Eurovision Song Contest: The Story of Fire Saga: Enjoyable silliness that hits the right notes
Review: Pierce Brosnan has not arched his eyebrows this much in years
Will Ferrell and Rachel McAdams in Eurovision Song Contest: The Story of Fire Saga. Photograph: John Wilson/Netflix
Film Title: Eurovision Song Contest: The Story of Fire Saga
Director: David Dobkin
Starring: Will Ferrell, Rachel McAdams, Pierce Brosnan, Dan Stevens, Demi Lovato, Graham Norton, Ólafur Darri Ólafsson, Björn Hlynur Haraldsson, Nína Dögg Filippusdóttir, Jóhannes Haukur Jóhannesson
Running Time: 124 min

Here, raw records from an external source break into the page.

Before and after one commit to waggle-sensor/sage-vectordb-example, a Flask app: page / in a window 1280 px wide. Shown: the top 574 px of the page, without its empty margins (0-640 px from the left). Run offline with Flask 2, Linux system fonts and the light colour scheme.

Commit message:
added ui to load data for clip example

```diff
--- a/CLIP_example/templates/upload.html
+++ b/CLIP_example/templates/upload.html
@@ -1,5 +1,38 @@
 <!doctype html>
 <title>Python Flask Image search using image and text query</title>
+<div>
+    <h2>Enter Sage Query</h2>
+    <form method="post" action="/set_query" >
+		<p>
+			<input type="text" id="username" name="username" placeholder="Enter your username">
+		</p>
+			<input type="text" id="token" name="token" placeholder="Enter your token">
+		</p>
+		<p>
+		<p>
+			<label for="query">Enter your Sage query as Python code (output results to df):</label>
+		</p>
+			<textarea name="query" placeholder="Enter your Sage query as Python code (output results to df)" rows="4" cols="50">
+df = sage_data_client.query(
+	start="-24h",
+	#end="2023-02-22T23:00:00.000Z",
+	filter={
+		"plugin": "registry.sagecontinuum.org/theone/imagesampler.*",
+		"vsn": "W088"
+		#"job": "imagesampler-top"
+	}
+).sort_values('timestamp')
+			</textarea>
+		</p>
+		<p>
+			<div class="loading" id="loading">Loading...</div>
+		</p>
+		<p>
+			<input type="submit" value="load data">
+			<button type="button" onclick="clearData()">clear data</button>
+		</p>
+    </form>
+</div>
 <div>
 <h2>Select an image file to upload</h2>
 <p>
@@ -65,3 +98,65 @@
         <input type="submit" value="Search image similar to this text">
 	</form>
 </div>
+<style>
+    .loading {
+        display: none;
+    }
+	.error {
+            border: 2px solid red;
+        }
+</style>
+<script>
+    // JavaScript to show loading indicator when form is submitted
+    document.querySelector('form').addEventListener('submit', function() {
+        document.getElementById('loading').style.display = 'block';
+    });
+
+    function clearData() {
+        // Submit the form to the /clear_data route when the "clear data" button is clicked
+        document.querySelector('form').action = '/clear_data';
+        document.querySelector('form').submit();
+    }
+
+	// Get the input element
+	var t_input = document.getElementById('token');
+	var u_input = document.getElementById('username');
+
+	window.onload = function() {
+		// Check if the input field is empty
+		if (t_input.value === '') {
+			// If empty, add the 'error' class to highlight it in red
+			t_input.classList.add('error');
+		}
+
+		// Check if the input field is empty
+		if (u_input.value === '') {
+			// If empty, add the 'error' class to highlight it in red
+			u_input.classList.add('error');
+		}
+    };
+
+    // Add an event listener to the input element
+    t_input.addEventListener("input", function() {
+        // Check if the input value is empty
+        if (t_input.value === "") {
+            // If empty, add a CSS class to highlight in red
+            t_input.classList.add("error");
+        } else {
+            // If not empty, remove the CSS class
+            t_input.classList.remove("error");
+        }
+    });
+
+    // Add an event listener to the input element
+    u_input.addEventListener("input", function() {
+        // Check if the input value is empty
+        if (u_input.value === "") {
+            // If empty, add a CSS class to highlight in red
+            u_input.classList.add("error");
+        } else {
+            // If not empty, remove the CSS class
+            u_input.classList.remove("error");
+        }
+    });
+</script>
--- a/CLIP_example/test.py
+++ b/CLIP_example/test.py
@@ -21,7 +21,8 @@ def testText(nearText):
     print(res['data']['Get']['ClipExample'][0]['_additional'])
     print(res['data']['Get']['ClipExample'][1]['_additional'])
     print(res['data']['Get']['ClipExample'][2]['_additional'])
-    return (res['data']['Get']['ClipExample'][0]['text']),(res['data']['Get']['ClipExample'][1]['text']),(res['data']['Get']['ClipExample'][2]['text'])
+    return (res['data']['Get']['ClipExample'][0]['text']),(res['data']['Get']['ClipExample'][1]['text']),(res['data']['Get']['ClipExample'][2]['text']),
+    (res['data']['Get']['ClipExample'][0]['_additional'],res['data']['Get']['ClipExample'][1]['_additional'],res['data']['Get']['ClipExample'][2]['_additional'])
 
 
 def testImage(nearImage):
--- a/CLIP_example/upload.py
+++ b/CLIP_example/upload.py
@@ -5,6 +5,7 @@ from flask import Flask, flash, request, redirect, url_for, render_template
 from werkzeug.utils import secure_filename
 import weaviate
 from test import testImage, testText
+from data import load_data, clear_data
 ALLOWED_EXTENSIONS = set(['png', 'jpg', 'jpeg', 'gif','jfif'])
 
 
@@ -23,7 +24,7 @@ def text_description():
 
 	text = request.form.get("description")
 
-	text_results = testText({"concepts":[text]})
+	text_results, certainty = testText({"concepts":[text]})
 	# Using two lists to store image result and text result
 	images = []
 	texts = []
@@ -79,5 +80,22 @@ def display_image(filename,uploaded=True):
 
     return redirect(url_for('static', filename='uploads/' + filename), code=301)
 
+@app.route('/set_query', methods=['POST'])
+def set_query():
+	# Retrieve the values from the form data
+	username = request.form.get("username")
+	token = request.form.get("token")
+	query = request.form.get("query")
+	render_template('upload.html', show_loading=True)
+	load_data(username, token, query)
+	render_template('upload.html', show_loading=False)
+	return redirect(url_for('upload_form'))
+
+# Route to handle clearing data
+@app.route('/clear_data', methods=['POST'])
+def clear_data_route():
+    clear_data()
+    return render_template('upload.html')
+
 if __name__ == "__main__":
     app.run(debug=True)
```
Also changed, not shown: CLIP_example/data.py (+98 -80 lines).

Graham Norton may be the only such name listed in the credits, but Eurovision superfans will find more than one thrilling cameo in this well-meaning Will Ferrell comedy, inspired by the planet’s most beloved song contest.
There’s a pleasing familiarity to the Ferrell fool at the heart of The Story of Fire Saga. And at age 52, his manbabies now have an additionally appealing absurdity. Marrying the naivety of Elf’s Buddy and the obliviousness of Talladega Nights’ Ricky Bobby, Lars (Ferrell) is an aspiring musician who has longed to represent his native Iceland at Eurovision since seeing Abba perform Waterloo. (Human years don’t count for much here.)

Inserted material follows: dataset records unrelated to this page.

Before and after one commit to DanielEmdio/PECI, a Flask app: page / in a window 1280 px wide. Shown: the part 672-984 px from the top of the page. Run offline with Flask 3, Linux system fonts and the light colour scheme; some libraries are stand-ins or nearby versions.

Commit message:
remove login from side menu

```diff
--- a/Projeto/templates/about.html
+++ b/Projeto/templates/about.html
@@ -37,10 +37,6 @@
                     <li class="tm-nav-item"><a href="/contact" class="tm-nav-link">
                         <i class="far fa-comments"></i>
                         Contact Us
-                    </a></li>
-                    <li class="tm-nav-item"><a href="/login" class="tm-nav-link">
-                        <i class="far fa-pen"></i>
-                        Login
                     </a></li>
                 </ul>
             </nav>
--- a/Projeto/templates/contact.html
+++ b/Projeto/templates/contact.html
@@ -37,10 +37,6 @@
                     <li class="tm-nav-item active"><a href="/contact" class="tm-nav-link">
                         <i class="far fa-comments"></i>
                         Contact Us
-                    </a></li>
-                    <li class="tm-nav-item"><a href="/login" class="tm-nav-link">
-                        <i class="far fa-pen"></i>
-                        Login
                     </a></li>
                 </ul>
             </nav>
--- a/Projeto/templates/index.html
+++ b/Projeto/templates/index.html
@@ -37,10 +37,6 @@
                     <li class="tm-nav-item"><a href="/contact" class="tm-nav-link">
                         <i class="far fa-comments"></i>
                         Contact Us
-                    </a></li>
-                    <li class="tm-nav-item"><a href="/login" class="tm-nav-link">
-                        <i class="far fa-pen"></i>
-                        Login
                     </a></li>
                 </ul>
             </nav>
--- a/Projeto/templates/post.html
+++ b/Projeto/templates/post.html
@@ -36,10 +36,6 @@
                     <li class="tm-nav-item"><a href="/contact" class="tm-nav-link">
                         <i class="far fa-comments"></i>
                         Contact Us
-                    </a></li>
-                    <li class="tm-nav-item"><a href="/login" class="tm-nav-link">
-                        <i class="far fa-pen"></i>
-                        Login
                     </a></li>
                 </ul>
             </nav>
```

The adoring Sigrit (McAdams) makes up the other half of Fire Saga, a band who are routinely jeered at their local pub. When they are improbably given the opportunity to represent their country at the Eurovision Song Contest, nobody thinks they can win, least of all Lars’s disapproving dad – “my extremely handsome father”, as his crooning son has it – played by Pierce Brosnan.
Made by Wedding Crashers director David Dobkin from a screenplay by Ferrell and Andrew Steele (who previously collaborated on the underrated Casa di mi Padre), this isn’t as funny as Blades of Glory or The Other Guys or premier league Ferrell outings. It is, however, amusing and good-natured.

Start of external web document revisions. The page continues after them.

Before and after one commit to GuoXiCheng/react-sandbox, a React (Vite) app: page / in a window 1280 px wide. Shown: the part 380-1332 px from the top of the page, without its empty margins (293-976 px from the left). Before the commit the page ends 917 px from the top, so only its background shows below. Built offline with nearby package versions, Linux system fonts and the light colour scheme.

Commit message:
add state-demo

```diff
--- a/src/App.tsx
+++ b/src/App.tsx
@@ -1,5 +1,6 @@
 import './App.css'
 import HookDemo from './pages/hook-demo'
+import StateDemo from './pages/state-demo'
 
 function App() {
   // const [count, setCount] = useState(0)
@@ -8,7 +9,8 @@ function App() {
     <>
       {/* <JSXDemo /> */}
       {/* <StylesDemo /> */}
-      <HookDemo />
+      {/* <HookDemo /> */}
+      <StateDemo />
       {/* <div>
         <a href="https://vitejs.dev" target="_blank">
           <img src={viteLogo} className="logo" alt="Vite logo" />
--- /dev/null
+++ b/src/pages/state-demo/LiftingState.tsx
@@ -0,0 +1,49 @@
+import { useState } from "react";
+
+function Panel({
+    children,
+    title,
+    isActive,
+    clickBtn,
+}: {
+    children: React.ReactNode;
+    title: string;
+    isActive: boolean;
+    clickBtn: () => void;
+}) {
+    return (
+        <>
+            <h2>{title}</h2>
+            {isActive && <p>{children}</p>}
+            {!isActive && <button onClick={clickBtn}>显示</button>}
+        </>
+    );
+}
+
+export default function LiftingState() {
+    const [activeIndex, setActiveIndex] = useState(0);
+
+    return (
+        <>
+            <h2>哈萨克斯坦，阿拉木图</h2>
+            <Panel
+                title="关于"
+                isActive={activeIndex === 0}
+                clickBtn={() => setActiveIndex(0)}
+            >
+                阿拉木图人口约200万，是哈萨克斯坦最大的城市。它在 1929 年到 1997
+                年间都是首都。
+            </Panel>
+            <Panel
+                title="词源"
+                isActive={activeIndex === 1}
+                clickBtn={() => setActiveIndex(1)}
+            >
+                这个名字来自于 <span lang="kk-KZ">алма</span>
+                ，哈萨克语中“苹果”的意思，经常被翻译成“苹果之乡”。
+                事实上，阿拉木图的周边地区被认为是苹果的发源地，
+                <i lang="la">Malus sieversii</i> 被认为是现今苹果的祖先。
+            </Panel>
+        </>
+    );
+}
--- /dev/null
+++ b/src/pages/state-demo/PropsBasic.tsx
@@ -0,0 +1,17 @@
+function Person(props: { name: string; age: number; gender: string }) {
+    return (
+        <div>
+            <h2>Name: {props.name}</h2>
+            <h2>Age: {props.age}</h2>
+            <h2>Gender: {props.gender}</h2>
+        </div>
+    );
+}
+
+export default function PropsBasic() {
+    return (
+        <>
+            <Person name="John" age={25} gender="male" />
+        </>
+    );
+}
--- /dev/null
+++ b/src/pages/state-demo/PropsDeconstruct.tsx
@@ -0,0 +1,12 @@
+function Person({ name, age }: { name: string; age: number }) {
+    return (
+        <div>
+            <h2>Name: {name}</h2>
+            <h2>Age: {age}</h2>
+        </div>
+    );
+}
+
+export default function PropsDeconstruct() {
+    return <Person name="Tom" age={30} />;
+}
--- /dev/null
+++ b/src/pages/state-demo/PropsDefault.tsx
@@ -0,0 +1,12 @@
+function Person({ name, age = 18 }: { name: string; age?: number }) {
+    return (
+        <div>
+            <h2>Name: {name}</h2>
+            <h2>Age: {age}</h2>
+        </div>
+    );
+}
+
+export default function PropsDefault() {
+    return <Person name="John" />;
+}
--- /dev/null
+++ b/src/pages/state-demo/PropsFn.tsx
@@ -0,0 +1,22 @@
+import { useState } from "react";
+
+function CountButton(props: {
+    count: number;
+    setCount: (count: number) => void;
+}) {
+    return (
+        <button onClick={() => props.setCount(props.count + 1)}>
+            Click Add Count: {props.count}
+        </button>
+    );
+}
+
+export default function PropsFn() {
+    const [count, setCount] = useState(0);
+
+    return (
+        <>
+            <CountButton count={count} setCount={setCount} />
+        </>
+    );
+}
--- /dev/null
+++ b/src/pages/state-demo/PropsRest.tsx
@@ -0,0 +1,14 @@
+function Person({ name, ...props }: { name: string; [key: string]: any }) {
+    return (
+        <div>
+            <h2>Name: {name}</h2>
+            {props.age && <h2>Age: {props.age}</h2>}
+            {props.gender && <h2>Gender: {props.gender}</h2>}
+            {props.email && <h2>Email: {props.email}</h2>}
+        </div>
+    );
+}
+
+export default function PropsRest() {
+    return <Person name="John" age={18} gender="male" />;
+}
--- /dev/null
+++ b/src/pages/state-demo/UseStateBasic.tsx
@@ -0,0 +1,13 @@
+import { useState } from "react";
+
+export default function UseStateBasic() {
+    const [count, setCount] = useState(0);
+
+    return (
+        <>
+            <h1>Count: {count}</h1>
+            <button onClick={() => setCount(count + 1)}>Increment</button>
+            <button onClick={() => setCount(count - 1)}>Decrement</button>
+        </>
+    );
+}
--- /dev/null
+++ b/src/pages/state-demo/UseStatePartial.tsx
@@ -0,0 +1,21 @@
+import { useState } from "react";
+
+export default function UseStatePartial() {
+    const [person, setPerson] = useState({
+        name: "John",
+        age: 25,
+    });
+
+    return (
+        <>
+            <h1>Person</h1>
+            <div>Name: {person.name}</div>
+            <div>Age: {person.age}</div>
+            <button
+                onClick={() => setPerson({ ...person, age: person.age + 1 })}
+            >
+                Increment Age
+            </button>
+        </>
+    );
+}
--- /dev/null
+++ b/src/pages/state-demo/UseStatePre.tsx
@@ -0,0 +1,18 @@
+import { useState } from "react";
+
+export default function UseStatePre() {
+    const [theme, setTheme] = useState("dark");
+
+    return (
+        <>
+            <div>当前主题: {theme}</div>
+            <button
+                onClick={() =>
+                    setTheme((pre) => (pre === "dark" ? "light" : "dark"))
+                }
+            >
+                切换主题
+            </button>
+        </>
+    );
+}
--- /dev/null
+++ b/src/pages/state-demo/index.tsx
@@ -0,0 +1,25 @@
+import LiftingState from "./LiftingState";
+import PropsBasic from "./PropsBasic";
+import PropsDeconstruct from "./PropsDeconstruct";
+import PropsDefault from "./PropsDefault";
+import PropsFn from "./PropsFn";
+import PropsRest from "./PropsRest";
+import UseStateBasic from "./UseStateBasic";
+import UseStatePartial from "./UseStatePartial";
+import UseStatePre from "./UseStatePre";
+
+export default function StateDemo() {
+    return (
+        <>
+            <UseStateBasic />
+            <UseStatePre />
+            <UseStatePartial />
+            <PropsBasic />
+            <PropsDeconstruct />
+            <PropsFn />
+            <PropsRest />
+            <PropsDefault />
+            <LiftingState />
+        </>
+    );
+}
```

A very game cast help. Dan Stevens’s preening Russian contestant is a delight, Pierce Brosnan hasn’t arched his eyebrows this much since he quit James Bond, Demi Lovato turns out to have an unnerving capacity to undermine her own glamorous image, and famous Icelandic actors pop up to make merry with their native accents.
Made for Netflix – with an eye on US subscribers – the script is careful to school the viewer on the inherent absurdities of Eurovision. European viewers can simply sit back and enjoy the silliness.